You're correct. There are 11 planets (plus a couple of planet-sized moons) as well as innumerable asteroids and something called the "Ort cloud"
where the comets come from (very long period comets, such as Halley's comet). We think that the Ort cloud extends about 3 light years away from the
solar system (maximum)... and anything beyond that limit has a chance of being caught by gravitational forces from other stars and moved.
Nibiru/12th planet material is a source of great hilarity for astronomers and will soon be featured on the "Bad Astronomy" site
(Phil Plait will be on Art Bell later this month and wants to have a page up in time

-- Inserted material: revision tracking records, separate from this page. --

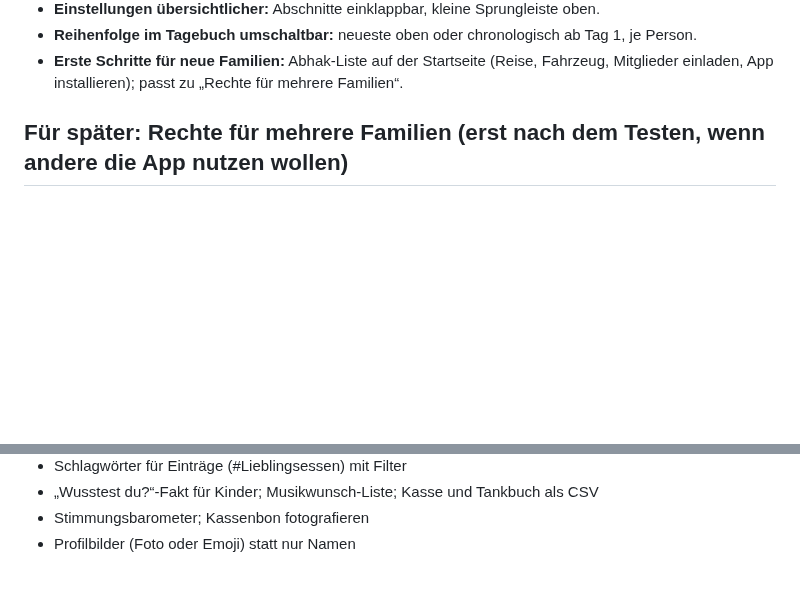
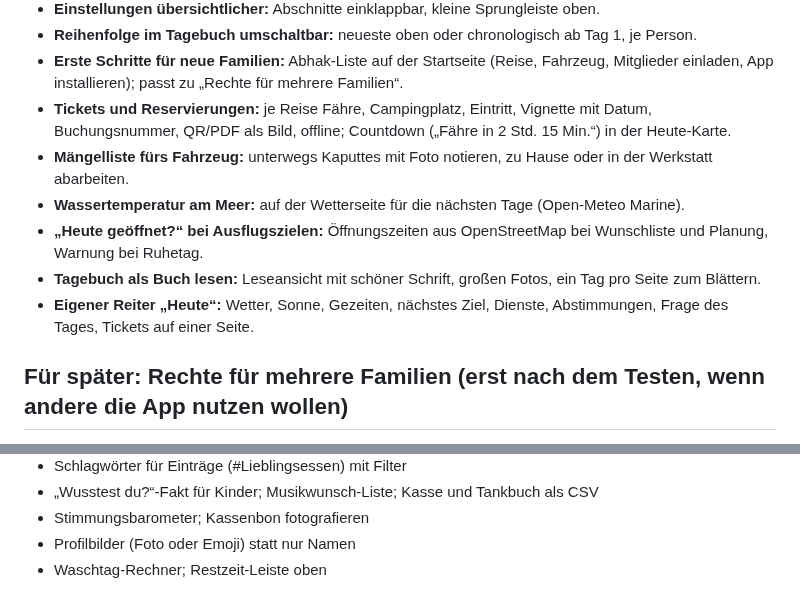
Before and after one commit to tobilamm-ctrl/empty, a Markdown page: camper-app/IDEEN.md, 2 parts joined by grey strips. Rendered like a GitHub page; blank space fills up the shorter version.

Commit message:
IDEEN: Tickets, Mängelliste, Wassertemperatur, Öffnungszeiten, Buchansicht, Reiter Heute vorgemerkt
Co-Authored-By: Claude Opus 5.5 <noreply@anthropic.com>
Claude-Session: https://claude.ai/code/session_01MzRfWyjamyiu9F2Dg7jYc5

```diff
--- a/camper-app/IDEEN.md
+++ b/camper-app/IDEEN.md
@@ -102,6 +102,13 @@ Ideen, die die Familie ausgewählt hat und die später umgesetzt werden sollen.
 - **Reihenfolge im Tagebuch umschaltbar:** neueste oben oder chronologisch ab Tag 1, je Person.
 - **Erste Schritte für neue Familien:** Abhak-Liste auf der Startseite (Reise, Fahrzeug, Mitglieder einladen, App installieren);
   passt zu „Rechte für mehrere Familien“.
+- **Tickets und Reservierungen:** je Reise Fähre, Campingplatz, Eintritt, Vignette mit Datum, Buchungsnummer, QR/PDF als Bild,
+  offline; Countdown („Fähre in 2 Std. 15 Min.“) in der Heute-Karte.
+- **Mängelliste fürs Fahrzeug:** unterwegs Kaputtes mit Foto notieren, zu Hause oder in der Werkstatt abarbeiten.
+- **Wassertemperatur am Meer:** auf der Wetterseite für die nächsten Tage (Open-Meteo Marine).
+- **„Heute geöffnet?“ bei Ausflugszielen:** Öffnungszeiten aus OpenStreetMap bei Wunschliste und Planung, Warnung bei Ruhetag.
+- **Tagebuch als Buch lesen:** Leseansicht mit schöner Schrift, großen Fotos, ein Tag pro Seite zum Blättern.
+- **Eigener Reiter „Heute“:** Wetter, Sonne, Gezeiten, nächstes Ziel, Dienste, Abstimmungen, Frage des Tages, Tickets auf einer Seite.
 
 ## Für später: Rechte für mehrere Familien (erst nach dem Testen, wenn andere die App nutzen wollen)
 
@@ -165,3 +172,4 @@ Wunsch: Tobi ist Super-Admin; andere Familienmitglieder können eigene Crews (Ur
 - „Wusstest du?“-Fakt für Kinder; Musikwunsch-Liste; Kasse und Tankbuch als CSV
 - Stimmungsbarometer; Kassenbon fotografieren
 - Profilbilder (Foto oder Emoji) statt nur Namen
+- Waschtag-Rechner; Restzeit-Leiste oben
```
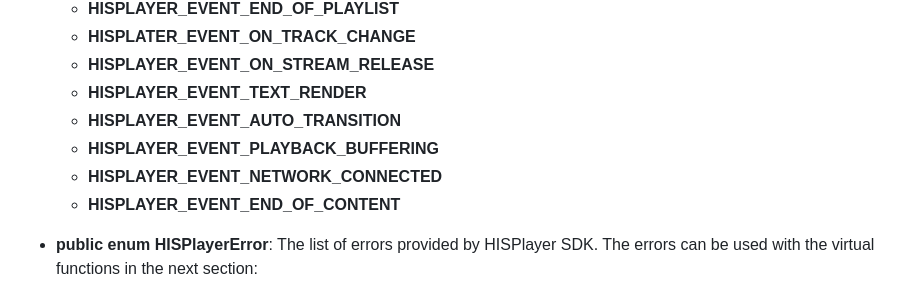
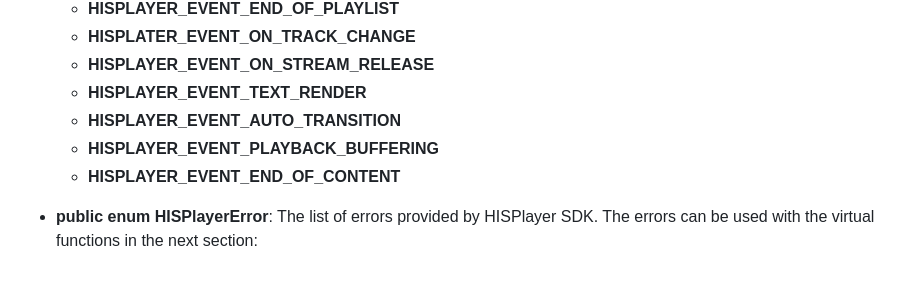
Before and after one commit to HISPlayer/UnityiOS-SDK, a Markdown page: hisplayer-api.md, the part around the change. Drawn GitHub-style.

```diff
--- a/hisplayer-api.md
+++ b/hisplayer-api.md
@@ -53,7 +53,6 @@ The following public APIs are provided by **HISPlayerManager**
     * **HISPLAYER_EVENT_TEXT_RENDER**
     * **HISPLAYER_EVENT_AUTO_TRANSITION**
     * **HISPLAYER_EVENT_PLAYBACK_BUFFERING**
-    * **HISPLAYER_EVENT_NETWORK_CONNECTED**
     * **HISPLAYER_EVENT_END_OF_CONTENT**
 
 * **public enum HISPlayerError**: The list of errors provided by HISPlayer SDK. The errors can be used with the virtual functions in the next section:
```
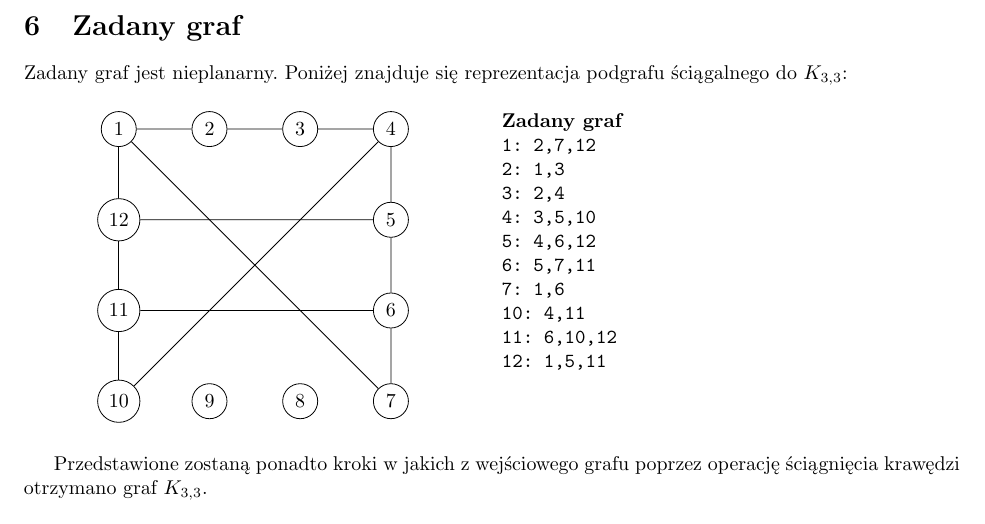
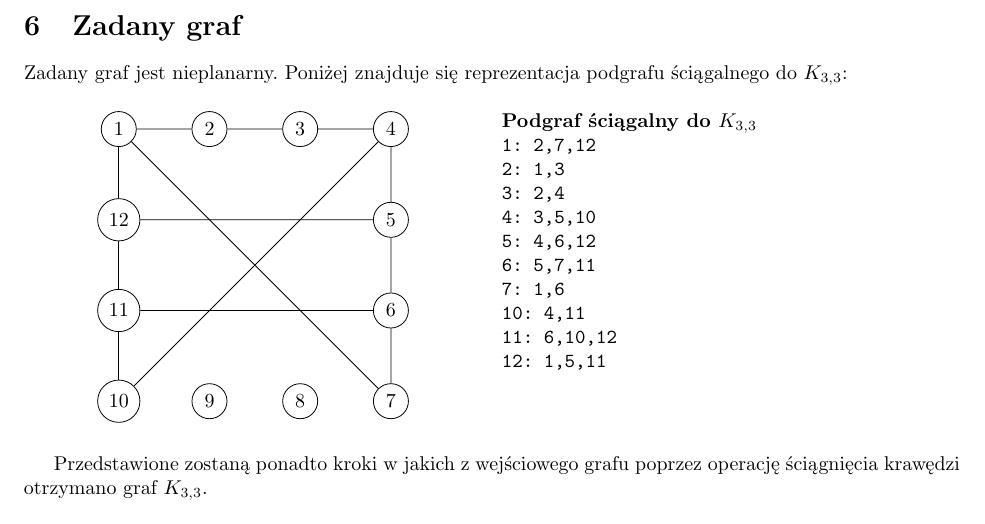
Before and after one commit to sokolowskip/WMH, a LaTeX document (docs/sprawozdanie3/sprawozdanie3.tex): part of page 5 of 10, cut so that both start at the same text. Compiled offline with pdfLaTeX.

Commit message:
Zmiana tytułu jedno z grafów

```diff
--- a/docs/sprawozdanie3/sprawozdanie3.tex
+++ b/docs/sprawozdanie3/sprawozdanie3.tex
@@ -236,7 +236,7 @@ Zadany graf jest nieplanarny. Poniżej znajduje się reprezentacja podgrafu ści
 \end{tikzpicture}
 
 \caption*
-{\textbf{Zadany graf}\\
+{\textbf{Podgraf ściągalny do $K_{3,3}$ }\\
 \texttt
 {1: 2,7,12\\
 2: 1,3\\
```
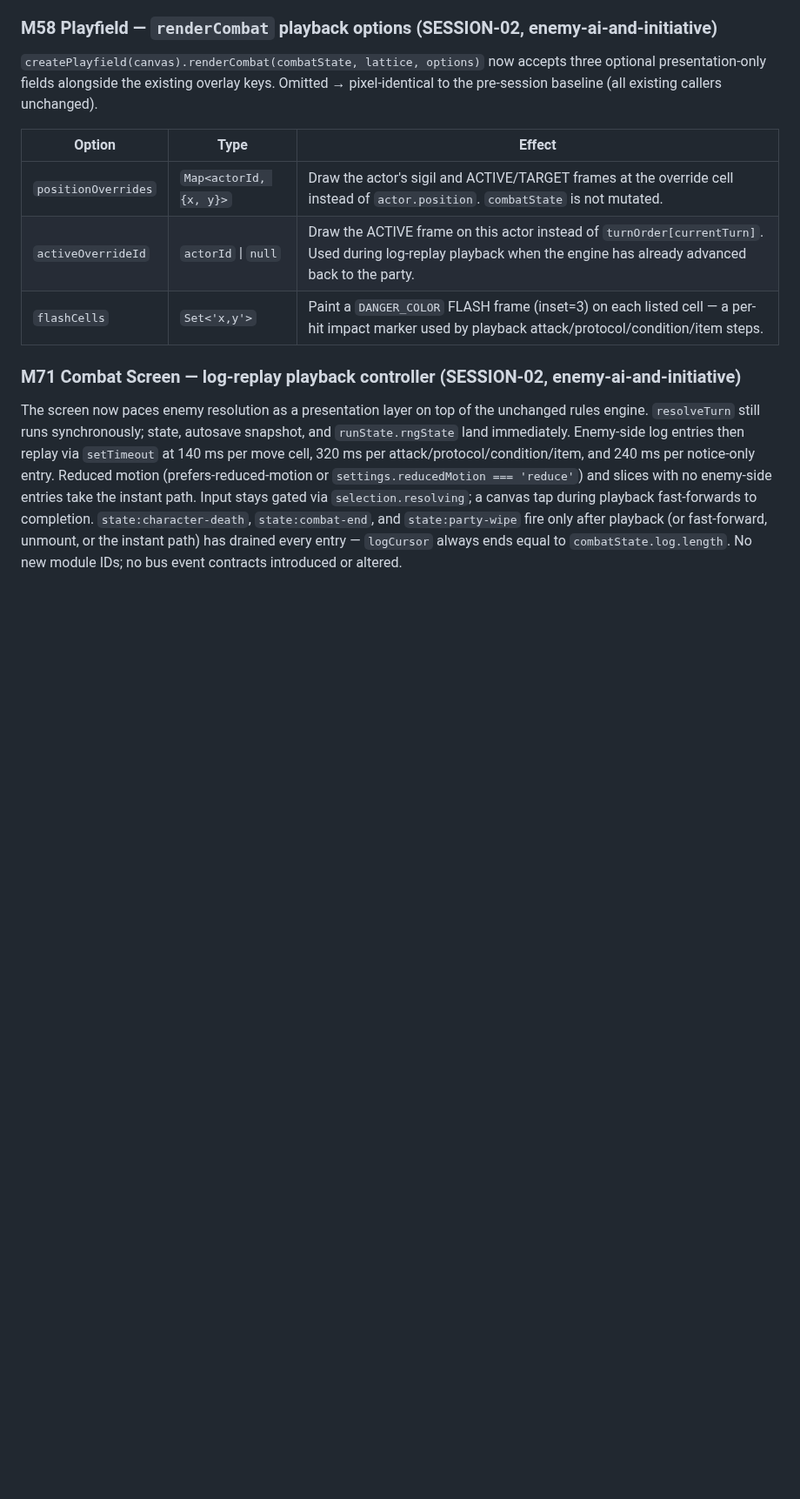
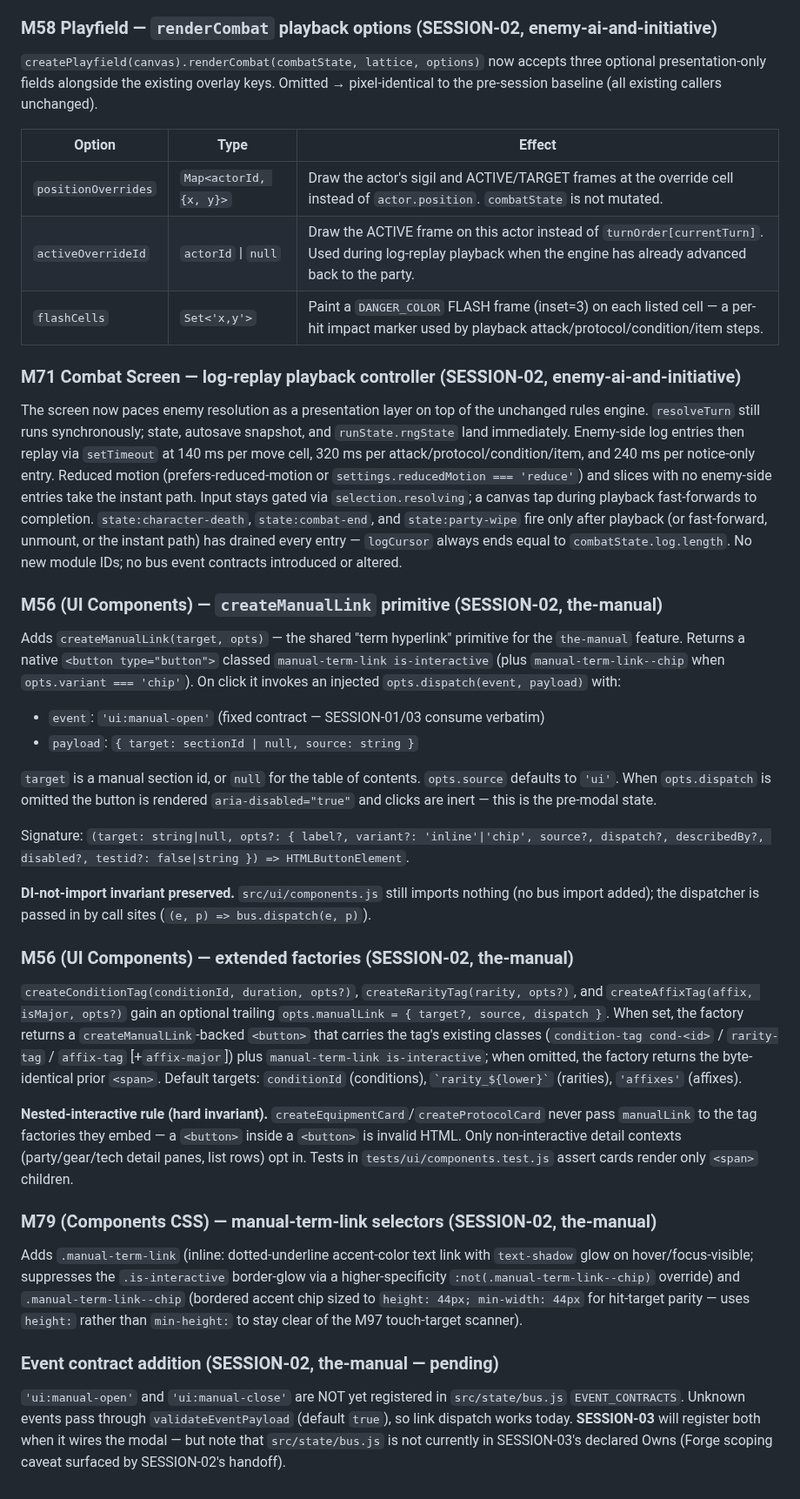
Before and after one commit to john-paul-ruf/Operator-s-Descent, a Markdown page: specs/architecture.md, the part around the change. Shown at 87% size. Rendered like a GitHub page; blank space fills up the shorter version.

Commit message:
the-manual SESSION-02: arch — M56 createManualLink primitive + factory opt-ins + M79 selectors (Jikijitsu append)

```diff
--- a/specs/architecture.md
+++ b/specs/architecture.md
@@ -2134,3 +2134,31 @@ playback fast-forwards to completion. `state:character-death`, `state:combat-end
 `state:party-wipe` fire only after playback (or fast-forward, unmount, or the instant path) has
 drained every entry — `logCursor` always ends equal to `combatState.log.length`. No new module
 IDs; no bus event contracts introduced or altered.
+
+<!-- SESSION-02 the-manual -->
+### M56 (UI Components) — `createManualLink` primitive (SESSION-02, the-manual)
+
+Adds `createManualLink(target, opts)` — the shared "term hyperlink" primitive for the `the-manual` feature. Returns a native `<button type="button">` classed `manual-term-link is-interactive` (plus `manual-term-link--chip` when `opts.variant === 'chip'`). On click it invokes an injected `opts.dispatch(event, payload)` with:
+
+- `event`: `'ui:manual-open'` (fixed contract — SESSION-01/03 consume verbatim)
+- `payload`: `{ target: sectionId | null, source: string }`
+
+`target` is a manual section id, or `null` for the table of contents. `opts.source` defaults to `'ui'`. When `opts.dispatch` is omitted the button is rendered `aria-disabled="true"` and clicks are inert — this is the pre-modal state.
+
+Signature: `(target: string|null, opts?: { label?, variant?: 'inline'|'chip', source?, dispatch?, describedBy?, disabled?, testid?: false|string }) => HTMLButtonElement`.
+
+**DI-not-import invariant preserved.** `src/ui/components.js` still imports nothing (no bus import added); the dispatcher is passed in by call sites (`(e, p) => bus.dispatch(e, p)`).
+
+### M56 (UI Components) — extended factories (SESSION-02, the-manual)
+
+`createConditionTag(conditionId, duration, opts?)`, `createRarityTag(rarity, opts?)`, and `createAffixTag(affix, isMajor, opts?)` gain an optional trailing `opts.manualLink = { target?, source, dispatch }`. When set, the factory returns a `createManualLink`-backed `<button>` that carries the tag's existing classes (`condition-tag cond-<id>` / `rarity-tag` / `affix-tag` [+`affix-major`]) plus `manual-term-link is-interactive`; when omitted, the factory returns the byte-identical prior `<span>`. Default targets: `conditionId` (conditions), `` `rarity_${lower}` `` (rarities), `'affixes'` (affixes).
+
+**Nested-interactive rule (hard invariant).** `createEquipmentCard`/`createProtocolCard` never pass `manualLink` to the tag factories they embed — a `<button>` inside a `<button>` is invalid HTML. Only non-interactive detail contexts (party/gear/tech detail panes, list rows) opt in. Tests in `tests/ui/components.test.js` assert cards render only `<span>` children.
+
+### M79 (Components CSS) — manual-term-link selectors (SESSION-02, the-manual)
+
+Adds `.manual-term-link` (inline: dotted-underline accent-color text link with `text-shadow` glow on hover/focus-visible; suppresses the `.is-interactive` border-glow via a higher-specificity `:not(.manual-term-link--chip)` override) and `.manual-term-link--chip` (bordered accent chip sized to `height: 44px; min-width: 44px` for hit-target parity — uses `height:` rather than `min-height:` to stay clear of the M97 touch-target scanner).
+
+### Event contract addition (SESSION-02, the-manual — pending)
+
+`'ui:manual-open'` and `'ui:manual-close'` are NOT yet registered in `src/state/bus.js` `EVENT_CONTRACTS`. Unknown events pass through `validateEventPayload` (default `true`), so link dispatch works today. **SESSION-03** will register both when it wires the modal — but note that `src/state/bus.js` is not currently in SESSION-03's declared Owns (Forge scoping caveat surfaced by SESSION-02's handoff).
```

(explaining in simple terms why the idea's so ludicrous) for that show.)
This is the most famous debunking page: www.planet-x.150m.com...
It made Crank.Net's list of worst science pages: www.crank.net...
So why's it such bad science? In a nutshell, it proposes a Mysterious Big Bad Planet (we're talking a BIG one) is lurking out beyond the Ort cloud
-- or maybe it's a brown dwarf star or maybe just a big monster comet (depends on which version you read.)
It's supposed to be sneaking up on us (unannounced by astronomers (who are supposed to be in some secret evil government cabal... all of them... the
minute you get your first job they apparently swear you into the secret cabal...) Apparently every telescope on the planet ALSO has some sort of
secret label on them saying "if you report any strange planet, aliens will pop out of the woodwork and pound you to death with sauerkraut", for no
astronomer or stargazer has ever reported this thing.
It's supposedly going to move from the Ort cloud region to the Earth in the next 365 days. This means it's got to be approaching the Earth at
near-light speeds (warp six, Mr. Sulu!.)
(well, actually, about 1/2 AU (half the distance from the earth to the sun) every day from now till then.)
THEN... when it gets near Earth (after accelerating all this time), it will suddenly put on the brakes and do a leisurely stroll around the Earth/Sun
and then will suddenly slingshot back into the outer dark (at Warp six again, presumably.)
Anyway, those pages are a good read if you're into some nice explainations of Silly Science.
But no, we're not going to be attacked by some rogue celestial body -- and the calculations that suggested a 12th planet in the first place were
based on inaccurate data. Better measurements of the outer planets by Voyager proved that there weren't any oddities in the orbits after all.